He waved a hand at her, cutting her off. “You don’t know them, she was just…” He stopped suddenly, realization dawning. His eyes went wide, and she saw his eyes fill up. “She was just mad. She didn’t mean it. Oh God…” He looked at her, unable to speak.
She reached up and touched his cheek. “You can call them. I’m sure they understand that you, too, were only mad.”
He sank back against the couch cushions, staring at her, incredulous. “Did you try to help him?”
She nodded, wrapping her arms around herself, shivering suddenly. “I went all the way out to Massachusetts to try to get him, and bring him home. I saw first hand what he was doing to himself. He didn’t even try to hide it, his dorm room was littered with beer bottles and rolling papers. I begged him to come home but he wouldn’t come. My parents were no help. They just left him at school. When I got home, I went to my parents and begged them to bring him home. They didn’t even want to talk to me, but they finally agreed and when he got home things only got worse. He found the drugs here. It didn’t matter whether he was at school or at home, he was a mess. It killed me to see him. He was so smart and could have gone so far. I tried reasoning with him, screaming at him, shaking him, nothing worked. He wouldn’t listen, kept telling me that it wasn’t happening to him, that I didn’t understand.”
“You couldn’t do anything?”
She shook her head, “What could I do, Taylor? It was his life, his choices. I couldn’t stop him, no matter what I might do, I couldn’t make him want to stop, I couldn’t make him save himself. The only one who could do that, was him. And he didn’t want to. My parents wrote both of us off.” Her voice broke then. She had a hard time accepting that her parents had given up on both of their children. She could accept it within herself but admitting it out loud made it real.
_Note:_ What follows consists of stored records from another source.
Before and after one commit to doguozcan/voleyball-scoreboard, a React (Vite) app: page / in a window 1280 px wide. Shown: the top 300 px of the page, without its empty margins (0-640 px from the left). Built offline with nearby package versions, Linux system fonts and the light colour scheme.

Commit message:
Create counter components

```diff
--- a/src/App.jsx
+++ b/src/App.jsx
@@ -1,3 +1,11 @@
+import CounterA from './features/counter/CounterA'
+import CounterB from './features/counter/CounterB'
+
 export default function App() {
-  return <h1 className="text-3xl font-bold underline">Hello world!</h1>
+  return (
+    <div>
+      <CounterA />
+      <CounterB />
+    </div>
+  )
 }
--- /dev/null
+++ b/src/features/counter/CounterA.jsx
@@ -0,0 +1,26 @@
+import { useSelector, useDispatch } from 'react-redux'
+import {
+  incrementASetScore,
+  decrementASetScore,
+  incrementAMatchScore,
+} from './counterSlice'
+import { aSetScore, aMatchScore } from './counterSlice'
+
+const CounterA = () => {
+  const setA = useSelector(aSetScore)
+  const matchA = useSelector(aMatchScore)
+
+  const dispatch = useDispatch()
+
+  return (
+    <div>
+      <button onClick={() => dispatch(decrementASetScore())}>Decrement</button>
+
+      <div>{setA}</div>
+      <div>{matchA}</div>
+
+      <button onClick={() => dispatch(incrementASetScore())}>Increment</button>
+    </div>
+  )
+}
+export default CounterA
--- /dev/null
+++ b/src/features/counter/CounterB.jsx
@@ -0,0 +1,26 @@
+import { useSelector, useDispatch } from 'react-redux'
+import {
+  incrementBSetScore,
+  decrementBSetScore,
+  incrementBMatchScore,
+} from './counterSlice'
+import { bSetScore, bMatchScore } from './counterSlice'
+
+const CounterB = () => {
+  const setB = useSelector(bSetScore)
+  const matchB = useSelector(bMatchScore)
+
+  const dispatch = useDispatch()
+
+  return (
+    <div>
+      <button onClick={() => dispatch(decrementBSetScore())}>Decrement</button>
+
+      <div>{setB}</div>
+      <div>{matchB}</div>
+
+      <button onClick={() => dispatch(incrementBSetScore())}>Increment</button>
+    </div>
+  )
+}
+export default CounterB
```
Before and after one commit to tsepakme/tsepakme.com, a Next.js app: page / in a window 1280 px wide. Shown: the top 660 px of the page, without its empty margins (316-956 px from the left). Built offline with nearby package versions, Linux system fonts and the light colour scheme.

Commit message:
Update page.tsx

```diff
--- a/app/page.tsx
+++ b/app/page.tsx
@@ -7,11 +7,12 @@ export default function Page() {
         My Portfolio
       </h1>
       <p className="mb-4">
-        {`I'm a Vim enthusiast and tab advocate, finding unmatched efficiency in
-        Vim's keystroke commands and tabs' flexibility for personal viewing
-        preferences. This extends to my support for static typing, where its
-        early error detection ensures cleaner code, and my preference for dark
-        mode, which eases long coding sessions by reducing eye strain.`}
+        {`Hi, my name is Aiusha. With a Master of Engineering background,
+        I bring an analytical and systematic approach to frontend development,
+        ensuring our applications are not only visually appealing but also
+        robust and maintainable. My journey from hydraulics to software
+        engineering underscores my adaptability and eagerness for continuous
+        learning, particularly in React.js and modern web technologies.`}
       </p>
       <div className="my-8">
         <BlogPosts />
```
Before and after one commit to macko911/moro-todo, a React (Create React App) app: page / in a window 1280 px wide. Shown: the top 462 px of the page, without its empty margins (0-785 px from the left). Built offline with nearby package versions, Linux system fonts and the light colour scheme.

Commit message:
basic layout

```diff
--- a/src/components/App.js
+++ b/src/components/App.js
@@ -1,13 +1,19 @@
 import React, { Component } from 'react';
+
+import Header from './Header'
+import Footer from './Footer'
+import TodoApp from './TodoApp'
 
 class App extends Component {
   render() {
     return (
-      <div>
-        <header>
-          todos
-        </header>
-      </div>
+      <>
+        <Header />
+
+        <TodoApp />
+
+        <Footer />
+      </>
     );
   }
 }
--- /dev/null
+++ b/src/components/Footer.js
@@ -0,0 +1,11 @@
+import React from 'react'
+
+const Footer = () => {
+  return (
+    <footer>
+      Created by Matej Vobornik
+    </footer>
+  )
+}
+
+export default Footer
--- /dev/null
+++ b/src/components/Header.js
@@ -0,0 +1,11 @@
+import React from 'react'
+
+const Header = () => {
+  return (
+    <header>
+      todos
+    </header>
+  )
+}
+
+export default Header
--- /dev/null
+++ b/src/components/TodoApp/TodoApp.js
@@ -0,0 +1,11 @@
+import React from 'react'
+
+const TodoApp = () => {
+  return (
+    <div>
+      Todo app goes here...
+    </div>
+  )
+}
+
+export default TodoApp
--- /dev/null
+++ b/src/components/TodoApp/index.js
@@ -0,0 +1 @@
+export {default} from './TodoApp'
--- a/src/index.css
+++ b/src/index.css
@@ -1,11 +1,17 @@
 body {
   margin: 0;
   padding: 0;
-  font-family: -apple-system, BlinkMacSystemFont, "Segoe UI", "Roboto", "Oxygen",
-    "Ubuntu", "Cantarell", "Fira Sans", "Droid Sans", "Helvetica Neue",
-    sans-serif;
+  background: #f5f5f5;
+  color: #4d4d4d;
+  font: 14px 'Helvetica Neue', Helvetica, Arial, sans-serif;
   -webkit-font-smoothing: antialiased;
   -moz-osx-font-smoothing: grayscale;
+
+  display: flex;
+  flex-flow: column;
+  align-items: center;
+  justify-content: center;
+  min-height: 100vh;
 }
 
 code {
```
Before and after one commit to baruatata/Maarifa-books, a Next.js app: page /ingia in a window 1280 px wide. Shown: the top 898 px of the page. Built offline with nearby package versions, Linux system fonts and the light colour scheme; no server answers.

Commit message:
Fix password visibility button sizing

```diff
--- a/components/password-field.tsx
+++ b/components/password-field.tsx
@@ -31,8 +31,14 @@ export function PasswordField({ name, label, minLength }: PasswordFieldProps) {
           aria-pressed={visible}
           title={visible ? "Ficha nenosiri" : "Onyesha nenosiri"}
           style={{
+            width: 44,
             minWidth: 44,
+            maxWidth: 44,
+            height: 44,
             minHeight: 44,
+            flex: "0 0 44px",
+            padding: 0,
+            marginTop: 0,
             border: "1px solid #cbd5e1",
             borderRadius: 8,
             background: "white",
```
He heard the emotion in her voice, then, and reached out, pulling her near him. It was such an automatic response for him, to reach out to someone in pain, that he never even questioned it.
She let him hug her, for a moment, then pulled away, realizing that she’d been sitting and talking for hours. Her throat felt like someone was striking matches on it. She tried to clear her throat, made a horrid croaking sound, and laughed. He didn’t smile back, but he got up, padding to the kitchen, finding a glass, filling it up. He handed it to her, wordlessly, and crawled back into the sleeping bag. She’d given him a lot to think about, and his mind was whirling.
He watched her go out to the hall closet, and pull out another sleeping bag.
She threw it down on the floor, next to the couch, and eyed him questioningly.
“Do you mind if I just crash out here with you? I don’t really want to be alone.” He nodded his approval, and she crawled in, turning to face him. “Taylor, take what you can use, from what I told you. I don’t know that it will do you any good at all, but… I’d hate to see you go the way he did. I couldn’t help him. I’d like to think I could help you.”
He nodded. “What happened to him, Mandy?”
She sighed. “He got better for a time. A friend of mine, the one I was on the phone with, helped him out a lot. Eventually though, he went back to it. He died, Taylor, a year ago.”
Taylor saw tears in her eyes, and, not knowing what else to do, simply reached out and took her hand. Half an hour later saw them both soundly sleeping, hands clasped.